#### Exercise objective:
Would you find each line in the entries below with the string "element" and copy it?

Listed records Block Start

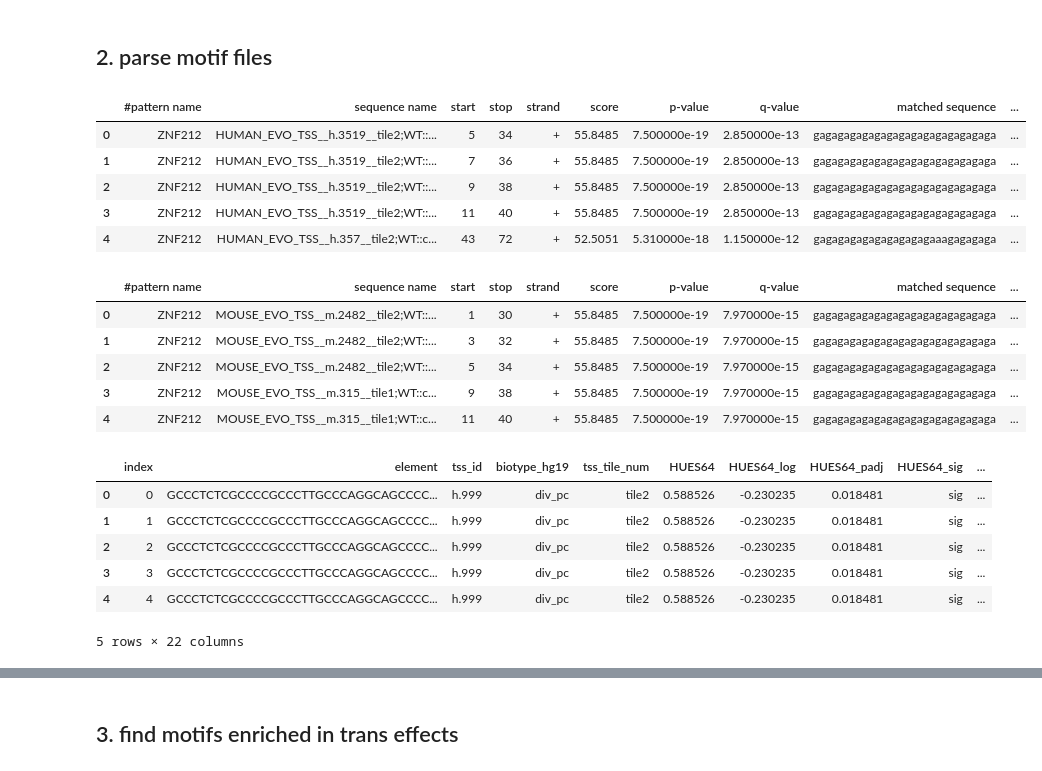
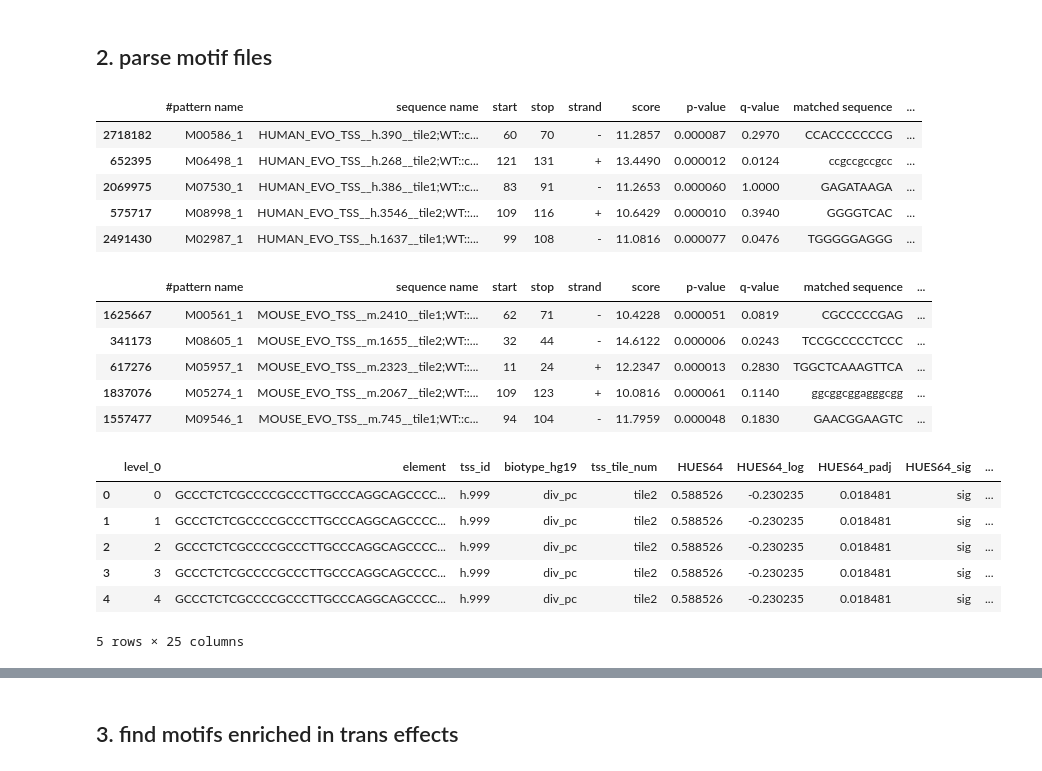
Before and after one commit to wod31/2019__lncRNA_evolution_mpra, a Jupyter notebook: analysis/04__features/00__motifs/00__motifs.ipynb, the cells around one changed output, grey strips where cells are left out. Cells and saved outputs as stored; diff of their text form; code cells hidden in the pictures.

```diff
--- a/analysis/04__features/00__motifs/00__motifs.ipynb
+++ b/analysis/04__features/00__motifs/00__motifs.ipynb
@@ -36,6 +36,9 @@ mouse_max_f = "%s/mouse_TSS_vals.max_tile.txt" % data_dir
 # %%
 results_dir = "../../../data/02__mpra/03__results"
 results_f = "%s/native_cis_trans_effects_data.txt" % results_dir
+# %%
+motif_info_dir = "../../../misc/02__motif_info"
+motif_map_f = "%s/00__lambert_et_al_files/00__metadata/curated_motif_map.txt" % motif_info_dir
 # %%
 motif_dir = "../../../data/04__mapped_motifs"
 human_motifs_f = "%s/hg19_human_curated_tfs_out/fimo.txt.gz" % motif_dir
@@ -69,3 +74,6 @@ human_max.head()
 | 2 | AAAAGGCAGTGCTTGATTCAATTCAACATTCAC... | h.997 | div_pc | tile2 | 0.423129 | -0.373527 | 2.996315e-01 | not sig | ... |
 | 3 | CGGAGGGGCGGGGCAAGAGTGGGAGGAGACCCT... | h.996 | div_pc | tile2 | 2.452145 | 0.389546 | 5.019212e-74 | sig | ... |
 | 4 | AGGGTGGTGCGTGGTCTACGGCGAGCGGAGTGG... | h.995 | div_pc | tile1 | 0.994045 | -0.002594 | 6.400385e-09 | sig | ... |
+# %%
+motif_map = pd.read_table(motif_map_f)
+motif_map.head()
@@ -122,29 +147,31 @@ mouse_expr.head()
 # %% [markdown]
 ## 2. parse motif files
 # %%
+human_motifs = human_motifs.merge(motif_map, left_on="#pattern name", right_on="index", how="left")
 human_motifs["hg19_id"] = human_motifs["sequence name"].str.split("__", expand=True)[1]
 human_motifs["tile_num"] = human_motifs["sequence name"].str.split(";", expand=True)[0].str.split("__", expand=True)[2]
 human_motifs["tss_strand"] = human_motifs["sequence name"].str[-2]
-human_motifs.head()
+human_motifs.sample(5)
 # %% [output]
 |  | #pattern name | sequence name | start | stop | strand | score | p-value | q-value | matched sequence | ... |
-| 0 | ZNF212 | HUMAN_EVO_TSS__h.3519__tile2;WT::... | 5 | 34 | + | 55.8485 | 7.500000e-19 | 2.850000e-13 | gagagagagagagagagagagagagagaga | ... |
-| 1 | ZNF212 | HUMAN_EVO_TSS__h.3519__tile2;WT::... | 7 | 36 | + | 55.8485 | 7.500000e-19 | 2.850000e-13 | gagagagagagagagagagagagagagaga | ... |
-| 2 | ZNF212 | HUMAN_EVO_TSS__h.3519__tile2;WT::... | 9 | 38 | + | 55.8485 | 7.500000e-19 | 2.850000e-13 | gagagagagagagagagagagagagagaga | ... |
-| 3 | ZNF212 | HUMAN_EVO_TSS__h.3519__tile2;WT::... | 11 | 40 | + | 55.8485 | 7.500000e-19 | 2.850000e-13 | gagagagagagagagagagagagagagaga | ... |
-| 4 | ZNF212 | HUMAN_EVO_TSS__h.357__tile2;WT::c... | 43 | 72 | + | 52.5051 | 5.310000e-18 | 1.150000e-12 | gagagagagagagagagagaaagagagaga | ... |
+| 2718182 | M00586_1 | HUMAN_EVO_TSS__h.390__tile2;WT::c... | 60 | 70 | - | 11.2857 | 0.000087 | 0.2970 | CCACCCCCCCG | ... |
+| 652395 | M06498_1 | HUMAN_EVO_TSS__h.268__tile2;WT::c... | 121 | 131 | + | 13.4490 | 0.000012 | 0.0124 | ccgccgccgcc | ... |
+| 2069975 | M07530_1 | HUMAN_EVO_TSS__h.386__tile1;WT::c... | 83 | 91 | - | 11.2653 | 0.000060 | 1.0000 | GAGATAAGA | ... |
+| 575717 | M08998_1 | HUMAN_EVO_TSS__h.3546__tile2;WT::... | 109 | 116 | + | 10.6429 | 0.000010 | 0.3940 | GGGGTCAC | ... |
+| 2491430 | M02987_1 | HUMAN_EVO_TSS__h.1637__tile1;WT::... | 99 | 108 | - | 11.0816 | 0.000077 | 0.0476 | TGGGGGAGGG | ... |
 # %%
+mouse_motifs = mouse_motifs.merge(motif_map, left_on="#pattern name", right_on="index", how="left")
 mouse_motifs["mm9_id"] = mouse_motifs["sequence name"].str.split("__", expand=True)[1]
 mouse_motifs["tss_strand"] = mouse_motifs["sequence name"].str[-2]
 mouse_motifs["tile_num"] = mouse_motifs["sequence name"].str.split(";", expand=True)[0].str.split("__", expand=True)[2]
-mouse_motifs.head()
+mouse_motifs.sample(5)
 # %% [output]
 |  | #pattern name | sequence name | start | stop | strand | score | p-value | q-value | matched sequence | ... |
-| 0 | ZNF212 | MOUSE_EVO_TSS__m.2482__tile2;WT::... | 1 | 30 | + | 55.8485 | 7.500000e-19 | 7.970000e-15 | gagagagagagagagagagagagagagaga | ... |
-| 1 | ZNF212 | MOUSE_EVO_TSS__m.2482__tile2;WT::... | 3 | 32 | + | 55.8485 | 7.500000e-19 | 7.970000e-15 | gagagagagagagagagagagagagagaga | ... |
-| 2 | ZNF212 | MOUSE_EVO_TSS__m.2482__tile2;WT::... | 5 | 34 | + | 55.8485 | 7.500000e-19 | 7.970000e-15 | gagagagagagagagagagagagagagaga | ... |
-| 3 | ZNF212 | MOUSE_EVO_TSS__m.315__tile1;WT::c... | 9 | 38 | + | 55.8485 | 7.500000e-19 | 7.970000e-15 | gagagagagagagagagagagagagagaga | ... |
-| 4 | ZNF212 | MOUSE_EVO_TSS__m.315__tile1;WT::c... | 11 | 40 | + | 55.8485 | 7.500000e-19 | 7.970000e-15 | gagagagagagagagagagagagagagaga | ... |
+| 1625667 | M00561_1 | MOUSE_EVO_TSS__m.2410__tile1;WT::... | 62 | 71 | - | 10.4228 | 0.000051 | 0.0819 | CGCCCCCGAG | ... |
+| 341173 | M08605_1 | MOUSE_EVO_TSS__m.1655__tile2;WT::... | 32 | 44 | - | 14.6122 | 0.000006 | 0.0243 | TCCGCCCCCTCCC | ... |
+| 617276 | M05957_1 | MOUSE_EVO_TSS__m.2323__tile2;WT::... | 11 | 24 | + | 12.2347 | 0.000013 | 0.2830 | TGGCTCAAAGTTCA | ... |
+| 1837076 | M05274_1 | MOUSE_EVO_TSS__m.2067__tile2;WT::... | 109 | 123 | + | 10.0816 | 0.000061 | 0.1140 | ggcggcggagggcgg | ... |
+| 1557477 | M09546_1 | MOUSE_EVO_TSS__m.745__tile1;WT::c... | 94 | 104 | - | 11.7959 | 0.000048 | 0.1830 | GAACGGAAGTC | ... |
 # %%
 # limit motif tiles to those that are max tiles (since we mapped motifs in both tiles)
 human_max_motifs = human_max.merge(human_motifs, left_on=["tss_id", "tss_tile_num"],
@@ -152,13 +179,13 @@ human_max_motifs = human_max.merge(human_motifs, left_on=["tss_id", "tss_tile_nu
 human_max_motifs = human_max_motifs[~pd.isnull(human_max_motifs["element"])]
 human_max_motifs.head()
 # %% [output]
-|  | index | element | tss_id | biotype_hg19 | tss_tile_num | HUES64 | HUES64_log | HUES64_padj | HUES64_sig | ... |
+|  | level_0 | element | tss_id | biotype_hg19 | tss_tile_num | HUES64 | HUES64_log | HUES64_padj | HUES64_sig | ... |
 | 0 | 0 | GCCCTCTCGCCCCGCCCTTGCCCAGGCAGCCCC... | h.999 | div_pc | tile2 | 0.588526 | -0.230235 | 0.018481 | sig | ... |
 | 1 | 1 | GCCCTCTCGCCCCGCCCTTGCCCAGGCAGCCCC... | h.999 | div_pc | tile2 | 0.588526 | -0.230235 | 0.018481 | sig | ... |
 | 2 | 2 | GCCCTCTCGCCCCGCCCTTGCCCAGGCAGCCCC... | h.999 | div_pc | tile2 | 0.588526 | -0.230235 | 0.018481 | sig | ... |
 | 3 | 3 | GCCCTCTCGCCCCGCCCTTGCCCAGGCAGCCCC... | h.999 | div_pc | tile2 | 0.588526 | -0.230235 | 0.018481 | sig | ... |
 | 4 | 4 | GCCCTCTCGCCCCGCCCTTGCCCAGGCAGCCCC... | h.999 | div_pc | tile2 | 0.588526 | -0.230235 | 0.018481 | sig | ... |
-5 rows × 22 columns
+5 rows × 25 columns
 # %%
 # limit motif tiles to those that are max tiles (since we mapped motifs in both tiles)
 mouse_max_motifs = mouse_max.merge(mouse_motifs, left_on=["tss_id", "tss_tile_num"],
```
Also changed, not shown: parts of 52 cells of this notebook, 29 other files.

Listed records Block End

#### Result of this exercise:
 human_max_motifs = human_max_motifs[~pd.isnull(human_max_motifs["element"])]
-|  | index | element | tss_id | biotype_hg19 | tss_tile_num | HUES64 | HUES64_log | HUES64_padj | HUES64_sig | ... |
+|  | level_0 | element | tss_id | biotype_hg19 | tss_tile_num | HUES64 | HUES64_log | HUES64_padj | HUES64_sig | ... |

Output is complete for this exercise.